Fifty years ago that question would have made no sense to me. But that was before I learned that, for Jewish people, Christians are responsible for inhumanity over centuries: the Crusades and the Inquisition, multiplied edicts of expulsion, pogroms based on false accusations regarding the Black Plague, blood libels, and deicide. It was this history that prompted the rabbi’s question.
The tragic truth is, the association of institutional “Christianity” with ill treatment of Jewish people is not so easily dodged. The Holocaust was birthed in Germany, the country of the Enlightenment – and the Protestant Reformation.
October 2017 marked the 500th year of Martin Luther’s posting his 95 theses on the castle church door in Wittenberg, Germany. Luther spoke out against corrupt practices like the sale of indulgences.
Christians owe much to Luther for his emphasis on the primacy of Scripture as our guide to faith and practice. The sufficiency of our Savior’s atoning sacrifice and the truth that justification is by faith were essential correctives Luther and the Reformers emphasized.
Sadly, what wasn’t rooted out in the Reformation were noxious anti-Jewish views that had already taken hold by the fourth century. Two recent blogs (Luther’s Jewish problem by Pastor Bernard Howard and Martin Luther’s Anti-Semitism by friend and colleague Michael Rydelnik) remind us that even heroes have clay feet.
Luther’s Of the Jews and Their Lies is his most-referenced diatribe against the Jewish people. But that screed is not an isolated document. In a separate comment, Michael writes, “I suggest going to a theological library, finding the multi-volume Luther’s Works, checking the index for Jews, Jewish, and Israel, and then read the hundreds of pages of vitriol.”
We know “nobody’s perfect.” (Jesus’ teaching that “there is none good but God” is self-evident.)

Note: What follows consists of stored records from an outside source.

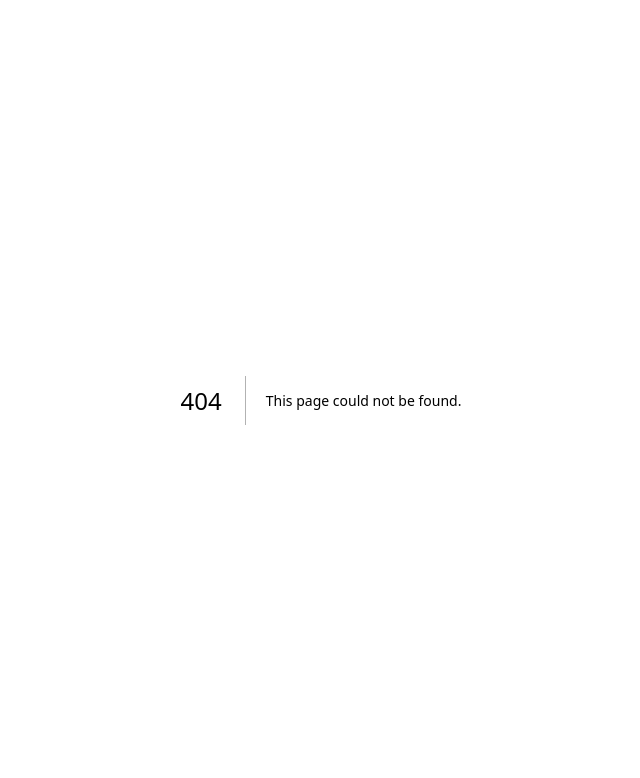
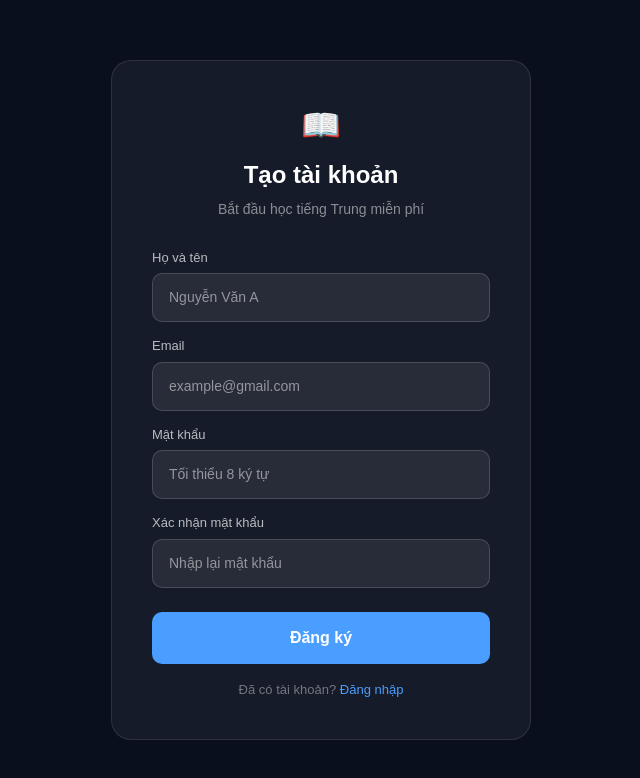
Before and after one commit to phuthanhn39-boop/chinese-factory-app, a Next.js app: page /register in a window 1280 px wide. Before the commit this address had no page. Shown: the top 778 px of the page, without its empty margins (319-959 px from the left). Built offline with nearby package versions, Linux system fonts and the light colour scheme.

Commit message:
add register page

```diff
--- /dev/null
+++ b/app/register/page.tsx
@@ -0,0 +1,31 @@
+export default function RegisterPage() {
+  return (
+    <div style={{minHeight: '100vh', background: '#0a0f1e', display: 'flex', alignItems: 'center', justifyContent: 'center', fontFamily: 'sans-serif'}}>
+      <div style={{background: 'rgba(255,255,255,0.05)', borderRadius: '20px', padding: '40px', border: '1px solid rgba(255,255,255,0.1)', width: '100%', maxWidth: '420px'}}>
+        <div style={{textAlign: 'center', marginBottom: '28px'}}>
+          <div style={{fontSize: '32px', marginBottom: '8px'}}>📖</div>
+          <h2 style={{color: '#fff', fontSize: '24px', fontWeight: 700, margin: '0 0 6px'}}>Tạo tài khoản</h2>
+          <p style={{color: 'rgba(255,255,255,0.5)', fontSize: '14px', margin: 0}}>Bắt đầu học tiếng Trung miễn phí</p>
+        </div>
+        <div style={{marginBottom: '14px'}}>
+          <label style={{color: 'rgba(255,255,255,0.7)', fontSize: '13px', display: 'block', marginBottom: '6px'}}>Họ và tên</label>
+          <input type="text" placeholder="Nguyễn Văn A" style={{width: '100%', background: 'rgba(255,255,255,0.08)', border: '1px solid rgba(255,255,255,0.15)', borderRadius: '10px', padding: '13px 16px', color: '#fff', fontSize: '14px', boxSizing: 'border-box'}} />
+        </div>
+        <div style={{marginBottom: '14px'}}>
+          <label style={{color: 'rgba(255,255,255,0.7)', fontSize: '13px', display: 'block', marginBottom: '6px'}}>Email</label>
+          <input type="email" placeholder="example@gmail.com" style={{width: '100%', background: 'rgba(255,255,255,0.08)', border: '1px solid rgba(255,255,255,0.15)', borderRadius: '10px', padding: '13px 16px', color: '#fff', fontSize: '14px', boxSizing: 'border-box'}} />
+        </div>
+        <div style={{marginBottom: '14px'}}>
+          <label style={{color: 'rgba(255,255,255,0.7)', fontSize: '13px', display: 'block', marginBottom: '6px'}}>Mật khẩu</label>
+          <input type="password" placeholder="Tối thiểu 8 ký tự" style={{width: '100%', background: 'rgba(255,255,255,0.08)', border: '1px solid rgba(255,255,255,0.15)', borderRadius: '10px', padding: '13px 16px', color: '#fff', fontSize: '14px', boxSizing: 'border-box'}} />
+        </div>
+        <div style={{marginBottom: '24px'}}>
+          <label style={{color: 'rgba(255,255,255,0.7)', fontSize: '13px', display: 'block', marginBottom: '6px'}}>Xác nhận mật khẩu</label>
+          <input type="password" placeholder="Nhập lại mật khẩu" style={{width: '100%', background: 'rgba(255,255,255,0.08)', border: '1px solid rgba(255,255,255,0.15)', borderRadius: '10px', padding: '13px 16px', color: '#fff', fontSize: '14px', boxSizing: 'border-box'}} />
+        </div>
+        <a href="/dashboard" style={{display: 'block', background: '#4a9eff', color: '#fff', textAlign: 'center', padding: '14px', borderRadius: '10px', textDecoration: 'none', fontWeight: 700, fontSize: '16px', marginBottom: '16px'}}>Đăng ký</a>
+        <p style={{textAlign: 'center', color: 'rgba(255,255,255,0.4)', fontSize: '13px', margin: 0}}>Đã có tài khoản? <a href="/login" style={{color: '#4a9eff'}}>Đăng nhập</a></p>
+      </div>
+    </div>
+  )
+}
```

But how do we account for Luther’s evident hatred of the Jewish people, whom God “loves with an everlasting love” (Jeremiah 31:3)? This is especially troublesome as Of the Jews was written decades after Luther sought to share the gospel of grace with the Jewish people of his generation.
While Christians may be unaware of Luther’s vicious diatribe, many of our Jewish friends have been exposed to it. Because of Martin Luther’s stature and enduring influence, and because he wrote such vile words (and more than a few) toward the end of his life, it’s difficult to understand – much less excuse – his actions.
And the tragedy is compounded by Hitler’s saying, “I never said anything Luther didn’t” about the Jewish people.
A sincere apology is due our Jewish friends for what has been perpetrated against them in the name of Christianity. Our contrition won’t erase centuries of hurt and harm. But hopefully by our attitudes and actions we can demonstrate that such hatred is exactly opposite of what Yeshua taught us:
+ “Love the Lord your God.”
+ “Love your neighbor as yourself.”
+ “Love your enemy.”
For all of his wonderful contributions – and they are many – Luther’s anti-Semitism serves as an example of the human susceptibility to sin. “Let him who thinks he stands take heed lest he fall.”
When followers of Messiah Jesus operate in the flesh, conform to our sinful culture, or replace God’s Word with Satan’s lies, grievous consequences follow.
Racism of every kind is always condemnable – most especially when I find it hiding in my own heart. “Let him who is without sin cast the first stone” certainly applies to me.